EXERCISE DIRECTIONS —
Could you repeat the records below exactly, leaving out any pictures?
### TASK INPUT
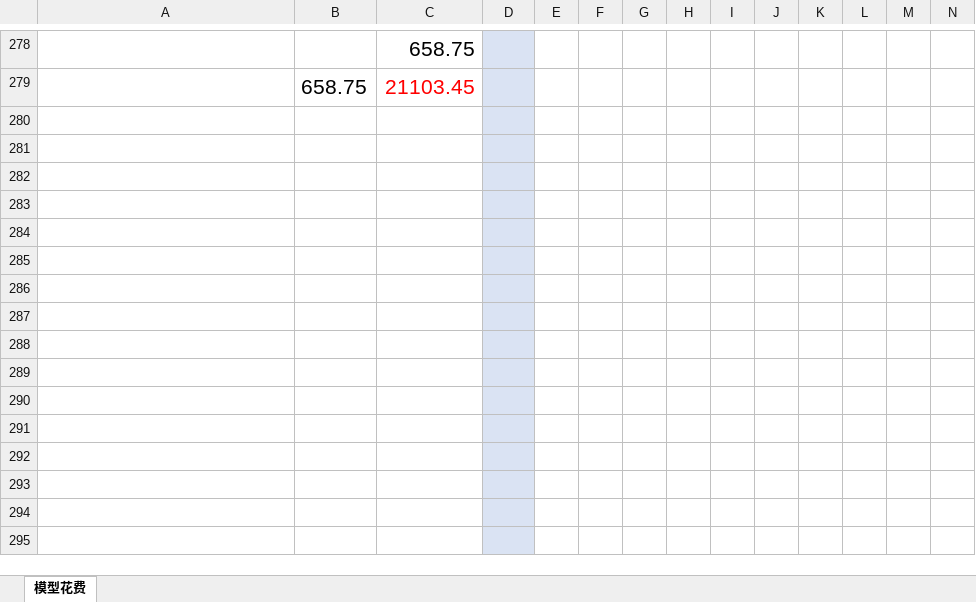
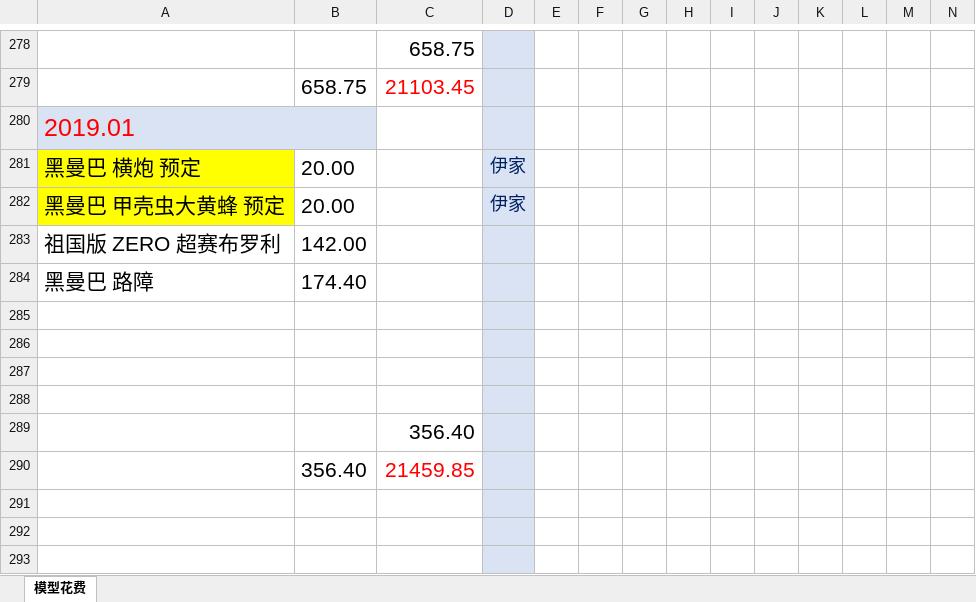
Before and after one commit to wlq82882984/RankTest, an Excel workbook: 健身文档/模型花费.xlsx, sheet 模型花费, drawn as a sheet; only a part is shown, gaps mark what is left out; the shorter side is filled out with more unchanged rows; values as stored, in another font and other column widths than the file's, no borders; removed rows and columns are numbered as before the commit, all else as after; rows hold the shown columns only; the diff names each change by its address in the sheet, - before the commit and + after, or states it on an @@ line.

Commit message:
no message

```diff
--- a/健身文档/模型花费.xlsx (sheet 模型花费)
+++ b/健身文档/模型花费.xlsx (sheet 模型花费)
+row 280: 2019.01
+row 281: 黑曼巴 横炮 预定 | 20.00 |  | 伊家
+row 282: 黑曼巴 甲壳虫大黄蜂 预定 | 20.00 |  | 伊家
+row 283: 祖国版 ZERO 超赛布罗利 | 142.00
+row 284: 黑曼巴 路障 | 174.40
-C289: (empty)
+C289: 356.40
-row 290: (empty)
+row 290:  | 356.40 | 21459.85
-row 286: (empty)
-row 287: (empty)
-row 288: (empty)
```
######
OUTPUT —
Before and after one commit to wlq82882984/RankTest, an Excel workbook: 健身文档/模型花费.xlsx, sheet 模型花费, drawn as a sheet; only a part is shown, gaps mark what is left out; the shorter side is filled out with more unchanged rows; values as stored, in another font and other column widths than the file's, no borders; removed rows and columns are numbered as before the commit, all else as after; rows hold the shown columns only; the diff names each change by its address in the sheet, - before the commit and + after, or states it on an @@ line.

Commit message:
no message

```diff
--- a/健身文档/模型花费.xlsx (sheet 模型花费)
+++ b/健身文档/模型花费.xlsx (sheet 模型花费)
+row 280: 2019.01
+row 281: 黑曼巴 横炮 预定 | 20.00 |  | 伊家
+row 282: 黑曼巴 甲壳虫大黄蜂 预定 | 20.00 |  | 伊家
+row 283: 祖国版 ZERO 超赛布罗利 | 142.00
+row 284: 黑曼巴 路障 | 174.40
-C289: (empty)
+C289: 356.40
-row 290: (empty)
+row 290:  | 356.40 | 21459.85
-row 286: (empty)
-row 287: (empty)
-row 288: (empty)
```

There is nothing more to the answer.